(Change detection data)
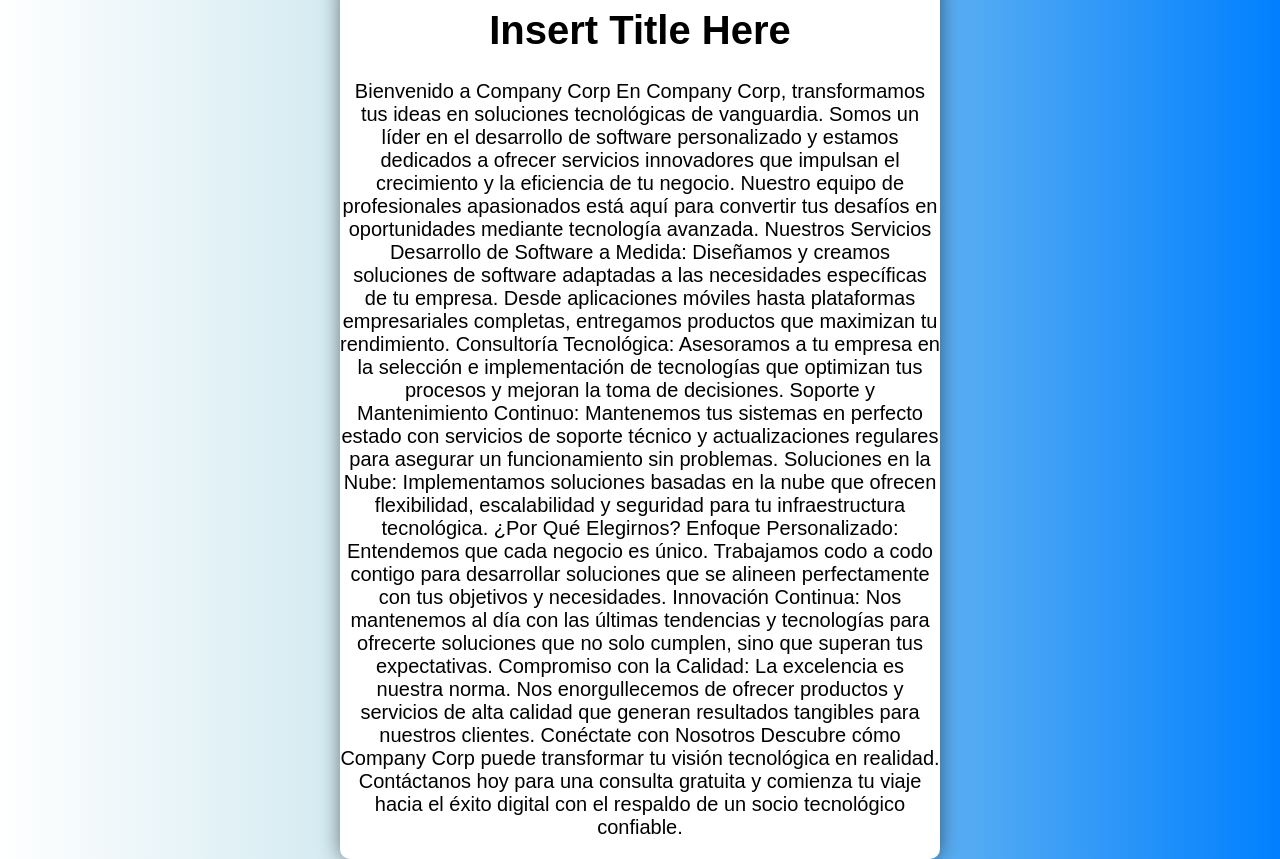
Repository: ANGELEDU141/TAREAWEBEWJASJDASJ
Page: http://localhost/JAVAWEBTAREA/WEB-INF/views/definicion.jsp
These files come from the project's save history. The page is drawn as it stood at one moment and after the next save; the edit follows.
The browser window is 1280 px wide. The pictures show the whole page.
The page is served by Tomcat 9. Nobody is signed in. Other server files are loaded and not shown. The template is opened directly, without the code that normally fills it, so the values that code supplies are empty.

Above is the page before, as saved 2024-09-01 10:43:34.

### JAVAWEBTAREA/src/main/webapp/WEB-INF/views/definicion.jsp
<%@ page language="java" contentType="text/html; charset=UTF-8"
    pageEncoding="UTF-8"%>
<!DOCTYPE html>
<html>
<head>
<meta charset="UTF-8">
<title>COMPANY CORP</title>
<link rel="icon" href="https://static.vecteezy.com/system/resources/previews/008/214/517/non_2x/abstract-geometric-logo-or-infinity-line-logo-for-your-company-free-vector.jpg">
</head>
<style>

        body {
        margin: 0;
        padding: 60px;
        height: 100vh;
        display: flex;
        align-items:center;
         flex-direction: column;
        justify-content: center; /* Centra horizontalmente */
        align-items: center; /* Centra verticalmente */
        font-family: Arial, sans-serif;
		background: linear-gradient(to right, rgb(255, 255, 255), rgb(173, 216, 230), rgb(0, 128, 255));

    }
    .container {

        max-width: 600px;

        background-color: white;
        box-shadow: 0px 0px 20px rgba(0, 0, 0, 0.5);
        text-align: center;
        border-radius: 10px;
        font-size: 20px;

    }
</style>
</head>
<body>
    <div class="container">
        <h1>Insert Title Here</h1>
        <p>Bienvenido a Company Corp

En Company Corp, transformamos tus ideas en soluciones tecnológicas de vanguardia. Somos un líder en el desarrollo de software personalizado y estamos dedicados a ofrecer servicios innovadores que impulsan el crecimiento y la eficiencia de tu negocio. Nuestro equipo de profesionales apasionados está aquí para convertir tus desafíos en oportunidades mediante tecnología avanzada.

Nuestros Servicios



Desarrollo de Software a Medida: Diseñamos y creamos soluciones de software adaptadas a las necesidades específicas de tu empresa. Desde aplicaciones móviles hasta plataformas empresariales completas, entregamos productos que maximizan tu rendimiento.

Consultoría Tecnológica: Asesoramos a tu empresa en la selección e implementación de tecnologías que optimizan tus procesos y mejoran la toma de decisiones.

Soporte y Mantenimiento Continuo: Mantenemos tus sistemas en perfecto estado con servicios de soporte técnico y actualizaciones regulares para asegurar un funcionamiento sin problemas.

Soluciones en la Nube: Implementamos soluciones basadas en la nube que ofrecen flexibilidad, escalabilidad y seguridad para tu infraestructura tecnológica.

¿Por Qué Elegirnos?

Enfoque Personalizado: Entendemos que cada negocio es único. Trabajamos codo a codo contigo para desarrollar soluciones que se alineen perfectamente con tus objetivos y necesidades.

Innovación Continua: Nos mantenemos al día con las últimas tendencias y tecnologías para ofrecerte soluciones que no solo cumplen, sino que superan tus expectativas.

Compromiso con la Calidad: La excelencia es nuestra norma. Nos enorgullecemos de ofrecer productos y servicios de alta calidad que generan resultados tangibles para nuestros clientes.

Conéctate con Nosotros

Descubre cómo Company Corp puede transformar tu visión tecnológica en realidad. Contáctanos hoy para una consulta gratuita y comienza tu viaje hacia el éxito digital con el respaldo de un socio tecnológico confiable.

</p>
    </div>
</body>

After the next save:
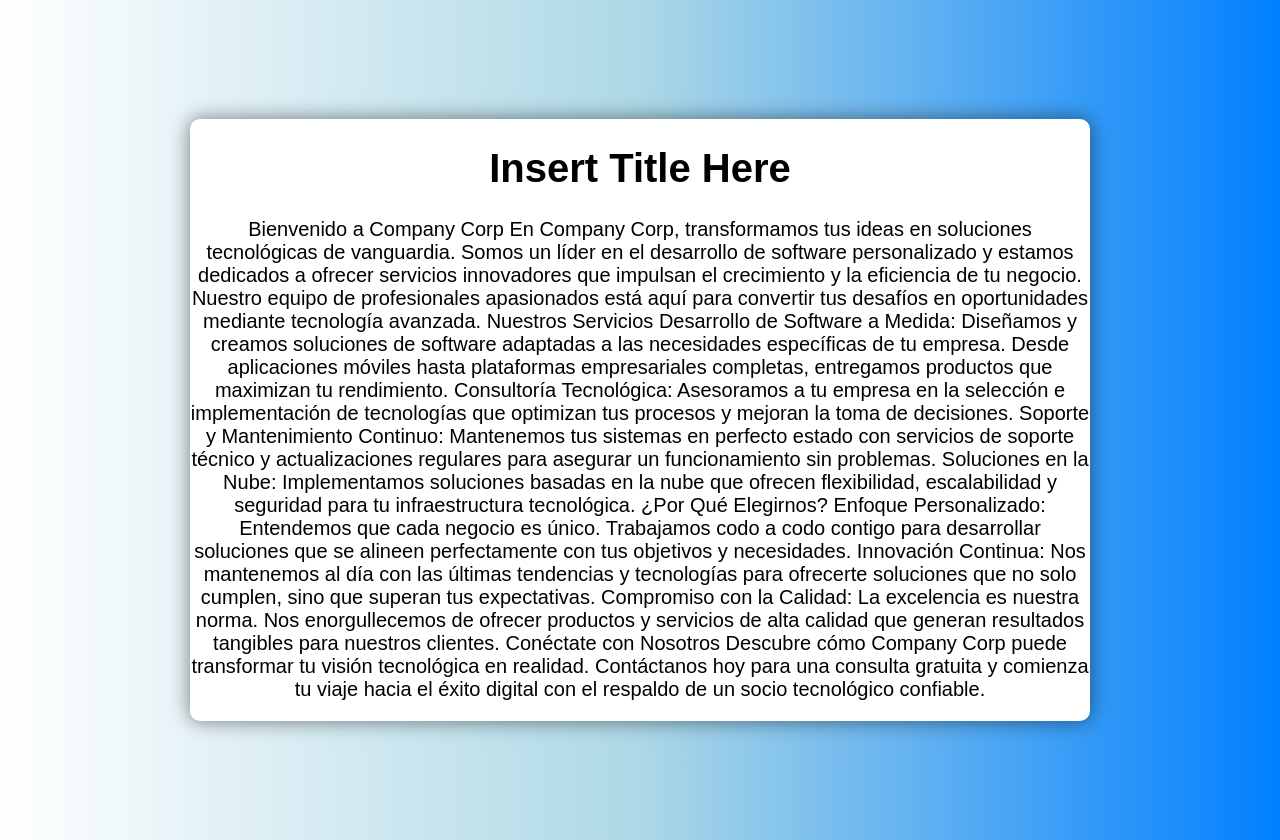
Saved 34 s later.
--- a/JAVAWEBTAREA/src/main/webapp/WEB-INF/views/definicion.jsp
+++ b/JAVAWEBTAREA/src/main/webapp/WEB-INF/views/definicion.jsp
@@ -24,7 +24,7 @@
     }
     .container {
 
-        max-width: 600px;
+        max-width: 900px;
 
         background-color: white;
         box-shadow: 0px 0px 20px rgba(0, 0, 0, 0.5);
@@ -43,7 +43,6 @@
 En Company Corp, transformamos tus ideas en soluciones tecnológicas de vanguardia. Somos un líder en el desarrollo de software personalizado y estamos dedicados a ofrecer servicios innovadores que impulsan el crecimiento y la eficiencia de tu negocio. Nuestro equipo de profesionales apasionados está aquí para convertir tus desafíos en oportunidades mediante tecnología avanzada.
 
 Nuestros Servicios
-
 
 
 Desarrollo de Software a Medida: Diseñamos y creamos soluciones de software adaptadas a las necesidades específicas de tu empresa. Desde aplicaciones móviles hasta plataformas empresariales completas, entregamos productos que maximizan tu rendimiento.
...
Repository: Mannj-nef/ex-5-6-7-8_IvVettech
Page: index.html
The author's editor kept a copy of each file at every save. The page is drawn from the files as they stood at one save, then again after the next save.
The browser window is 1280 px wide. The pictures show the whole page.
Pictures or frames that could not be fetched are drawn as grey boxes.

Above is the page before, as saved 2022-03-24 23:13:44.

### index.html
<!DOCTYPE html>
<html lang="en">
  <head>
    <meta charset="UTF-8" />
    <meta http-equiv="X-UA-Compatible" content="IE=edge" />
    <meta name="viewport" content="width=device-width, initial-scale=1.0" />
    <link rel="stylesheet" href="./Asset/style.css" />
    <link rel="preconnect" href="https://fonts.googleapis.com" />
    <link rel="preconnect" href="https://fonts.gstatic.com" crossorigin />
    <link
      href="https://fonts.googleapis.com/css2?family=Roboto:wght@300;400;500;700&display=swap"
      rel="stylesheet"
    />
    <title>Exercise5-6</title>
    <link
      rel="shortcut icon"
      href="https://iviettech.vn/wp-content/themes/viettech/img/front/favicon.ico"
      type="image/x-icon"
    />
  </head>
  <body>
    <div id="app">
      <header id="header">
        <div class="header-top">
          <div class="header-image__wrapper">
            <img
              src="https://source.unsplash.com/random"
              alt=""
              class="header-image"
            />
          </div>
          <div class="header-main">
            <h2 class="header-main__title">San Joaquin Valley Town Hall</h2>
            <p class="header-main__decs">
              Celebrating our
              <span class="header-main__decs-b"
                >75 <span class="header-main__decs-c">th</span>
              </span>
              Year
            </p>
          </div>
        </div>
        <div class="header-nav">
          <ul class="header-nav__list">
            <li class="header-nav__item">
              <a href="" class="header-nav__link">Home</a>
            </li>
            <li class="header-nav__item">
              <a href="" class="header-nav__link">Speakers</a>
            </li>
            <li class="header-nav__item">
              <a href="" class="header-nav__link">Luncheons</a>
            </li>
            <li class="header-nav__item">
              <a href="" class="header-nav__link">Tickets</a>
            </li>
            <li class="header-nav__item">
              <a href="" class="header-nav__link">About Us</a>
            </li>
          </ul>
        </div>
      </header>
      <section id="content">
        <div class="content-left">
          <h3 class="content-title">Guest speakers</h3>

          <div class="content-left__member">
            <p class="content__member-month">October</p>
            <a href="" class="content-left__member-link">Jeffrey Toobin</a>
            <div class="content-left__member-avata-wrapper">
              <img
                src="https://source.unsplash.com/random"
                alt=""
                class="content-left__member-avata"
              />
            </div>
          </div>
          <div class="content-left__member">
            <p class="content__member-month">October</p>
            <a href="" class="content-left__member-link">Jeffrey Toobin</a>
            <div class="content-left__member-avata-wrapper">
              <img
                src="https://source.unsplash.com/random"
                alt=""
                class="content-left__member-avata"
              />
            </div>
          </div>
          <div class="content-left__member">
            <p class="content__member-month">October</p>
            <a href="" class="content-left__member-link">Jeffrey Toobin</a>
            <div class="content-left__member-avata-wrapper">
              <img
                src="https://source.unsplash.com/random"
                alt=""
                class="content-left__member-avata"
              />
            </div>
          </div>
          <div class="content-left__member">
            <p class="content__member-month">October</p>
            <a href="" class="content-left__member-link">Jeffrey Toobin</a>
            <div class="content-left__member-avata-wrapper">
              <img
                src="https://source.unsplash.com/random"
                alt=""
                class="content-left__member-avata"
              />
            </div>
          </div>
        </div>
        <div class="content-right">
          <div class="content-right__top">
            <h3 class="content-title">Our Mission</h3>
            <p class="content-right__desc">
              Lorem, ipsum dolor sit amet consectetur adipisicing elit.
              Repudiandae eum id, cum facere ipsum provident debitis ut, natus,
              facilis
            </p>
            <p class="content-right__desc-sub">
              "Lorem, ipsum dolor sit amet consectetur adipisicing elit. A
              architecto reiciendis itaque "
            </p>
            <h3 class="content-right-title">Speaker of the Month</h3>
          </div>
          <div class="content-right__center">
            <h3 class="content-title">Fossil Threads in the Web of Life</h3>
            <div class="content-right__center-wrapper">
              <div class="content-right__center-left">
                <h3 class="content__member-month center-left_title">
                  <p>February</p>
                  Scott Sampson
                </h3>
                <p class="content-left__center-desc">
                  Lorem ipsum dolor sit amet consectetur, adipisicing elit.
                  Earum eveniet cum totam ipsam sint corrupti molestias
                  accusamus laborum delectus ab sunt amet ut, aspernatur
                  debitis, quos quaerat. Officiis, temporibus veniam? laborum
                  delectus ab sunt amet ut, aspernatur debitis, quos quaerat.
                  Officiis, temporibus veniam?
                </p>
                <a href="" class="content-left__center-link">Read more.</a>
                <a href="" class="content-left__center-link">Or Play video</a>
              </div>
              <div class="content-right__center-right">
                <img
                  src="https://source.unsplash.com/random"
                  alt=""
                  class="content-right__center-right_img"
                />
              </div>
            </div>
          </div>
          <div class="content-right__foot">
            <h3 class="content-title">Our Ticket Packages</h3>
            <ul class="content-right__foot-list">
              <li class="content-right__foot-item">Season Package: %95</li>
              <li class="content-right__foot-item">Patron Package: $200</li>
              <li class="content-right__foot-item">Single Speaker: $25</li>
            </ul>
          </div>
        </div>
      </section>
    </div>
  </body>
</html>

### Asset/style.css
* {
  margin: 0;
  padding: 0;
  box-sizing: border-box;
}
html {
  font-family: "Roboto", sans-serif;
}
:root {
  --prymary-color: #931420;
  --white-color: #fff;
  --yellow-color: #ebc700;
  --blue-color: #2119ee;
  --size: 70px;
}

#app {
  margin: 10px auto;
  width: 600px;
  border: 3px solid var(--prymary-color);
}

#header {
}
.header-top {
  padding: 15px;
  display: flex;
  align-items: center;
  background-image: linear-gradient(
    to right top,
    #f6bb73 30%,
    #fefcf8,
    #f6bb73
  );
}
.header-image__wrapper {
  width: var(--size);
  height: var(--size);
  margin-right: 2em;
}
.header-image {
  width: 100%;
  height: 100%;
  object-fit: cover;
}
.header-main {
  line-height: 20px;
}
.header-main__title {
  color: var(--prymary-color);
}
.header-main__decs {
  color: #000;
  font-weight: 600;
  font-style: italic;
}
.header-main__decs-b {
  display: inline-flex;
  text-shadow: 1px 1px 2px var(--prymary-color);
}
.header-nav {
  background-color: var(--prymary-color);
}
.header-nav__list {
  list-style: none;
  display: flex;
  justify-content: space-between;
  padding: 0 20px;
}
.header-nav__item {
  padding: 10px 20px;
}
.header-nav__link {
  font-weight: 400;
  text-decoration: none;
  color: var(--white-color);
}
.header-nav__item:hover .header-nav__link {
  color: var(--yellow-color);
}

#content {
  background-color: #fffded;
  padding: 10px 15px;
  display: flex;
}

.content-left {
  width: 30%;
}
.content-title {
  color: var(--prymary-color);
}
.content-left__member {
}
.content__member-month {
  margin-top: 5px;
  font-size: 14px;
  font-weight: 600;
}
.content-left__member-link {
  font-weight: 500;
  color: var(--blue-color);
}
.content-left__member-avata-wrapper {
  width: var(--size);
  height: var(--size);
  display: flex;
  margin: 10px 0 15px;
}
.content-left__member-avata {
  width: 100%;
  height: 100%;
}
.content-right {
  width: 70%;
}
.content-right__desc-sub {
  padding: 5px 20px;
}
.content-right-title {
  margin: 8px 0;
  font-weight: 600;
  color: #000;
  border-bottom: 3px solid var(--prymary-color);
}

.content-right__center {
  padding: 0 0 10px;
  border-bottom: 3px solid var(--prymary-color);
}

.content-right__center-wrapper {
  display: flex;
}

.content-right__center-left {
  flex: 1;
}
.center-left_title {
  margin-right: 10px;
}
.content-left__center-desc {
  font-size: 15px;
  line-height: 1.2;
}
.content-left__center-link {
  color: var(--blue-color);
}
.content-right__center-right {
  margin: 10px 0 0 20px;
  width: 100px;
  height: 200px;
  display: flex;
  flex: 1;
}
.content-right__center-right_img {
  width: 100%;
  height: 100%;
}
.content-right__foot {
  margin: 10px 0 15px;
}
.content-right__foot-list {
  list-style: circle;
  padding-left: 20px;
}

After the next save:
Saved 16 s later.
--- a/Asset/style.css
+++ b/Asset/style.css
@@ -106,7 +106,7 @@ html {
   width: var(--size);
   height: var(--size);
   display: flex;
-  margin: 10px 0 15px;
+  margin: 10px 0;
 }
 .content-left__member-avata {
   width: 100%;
==
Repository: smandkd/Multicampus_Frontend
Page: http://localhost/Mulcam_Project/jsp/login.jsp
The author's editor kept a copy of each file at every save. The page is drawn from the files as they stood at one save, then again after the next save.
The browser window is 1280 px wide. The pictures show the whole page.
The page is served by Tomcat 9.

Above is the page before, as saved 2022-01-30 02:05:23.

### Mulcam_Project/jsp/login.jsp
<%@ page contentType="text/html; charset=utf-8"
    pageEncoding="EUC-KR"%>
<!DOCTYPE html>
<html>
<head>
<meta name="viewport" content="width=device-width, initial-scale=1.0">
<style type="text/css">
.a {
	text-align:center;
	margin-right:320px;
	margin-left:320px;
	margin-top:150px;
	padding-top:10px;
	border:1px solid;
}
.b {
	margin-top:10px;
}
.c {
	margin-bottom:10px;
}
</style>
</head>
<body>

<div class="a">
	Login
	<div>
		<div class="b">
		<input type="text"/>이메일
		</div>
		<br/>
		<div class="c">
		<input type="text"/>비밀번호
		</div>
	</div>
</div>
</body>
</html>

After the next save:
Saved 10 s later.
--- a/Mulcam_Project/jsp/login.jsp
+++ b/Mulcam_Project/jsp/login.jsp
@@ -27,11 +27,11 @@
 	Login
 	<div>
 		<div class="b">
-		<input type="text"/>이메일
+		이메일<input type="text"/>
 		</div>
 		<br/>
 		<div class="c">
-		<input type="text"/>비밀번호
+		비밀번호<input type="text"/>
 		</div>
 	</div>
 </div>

** WHAT IS BEING ASKED **
Starting at the line that has "Repository: ANGELEDU141/TAREAWEBEWJASJDASJ" in the records above, restate word for word every line until the one that has "<p>Bienvenido a Company Corp", and include that one as well.

** RESULT BELOW **
Repository: ANGELEDU141/TAREAWEBEWJASJDASJ
Page: http://localhost/JAVAWEBTAREA/WEB-INF/views/definicion.jsp
These files come from the project's save history. The page is drawn as it stood at one moment and after the next save; the edit follows.
The browser window is 1280 px wide. The pictures show the whole page.
The page is served by Tomcat 9. Nobody is signed in. Other server files are loaded and not shown. The template is opened directly, without the code that normally fills it, so the values that code supplies are empty.

Above is the page before, as saved 2024-09-01 10:43:34.

### JAVAWEBTAREA/src/main/webapp/WEB-INF/views/definicion.jsp
<%@ page language="java" contentType="text/html; charset=UTF-8"
    pageEncoding="UTF-8"%>
<!DOCTYPE html>
<html>
<head>
<meta charset="UTF-8">
<title>COMPANY CORP</title>
<link rel="icon" href="https://static.vecteezy.com/system/resources/previews/008/214/517/non_2x/abstract-geometric-logo-or-infinity-line-logo-for-your-company-free-vector.jpg">
</head>
<style>

        body {
        margin: 0;
        padding: 60px;
        height: 100vh;
        display: flex;
        align-items:center;
         flex-direction: column;
        justify-content: center; /* Centra horizontalmente */
        align-items: center; /* Centra verticalmente */
        font-family: Arial, sans-serif;
		background: linear-gradient(to right, rgb(255, 255, 255), rgb(173, 216, 230), rgb(0, 128, 255));

    }
    .container {

        max-width: 600px;

        background-color: white;
        box-shadow: 0px 0px 20px rgba(0, 0, 0, 0.5);
        text-align: center;
        border-radius: 10px;
        font-size: 20px;

    }
</style>
</head>
<body>
    <div class="container">
        <h1>Insert Title Here</h1>
        <p>Bienvenido a Company Corp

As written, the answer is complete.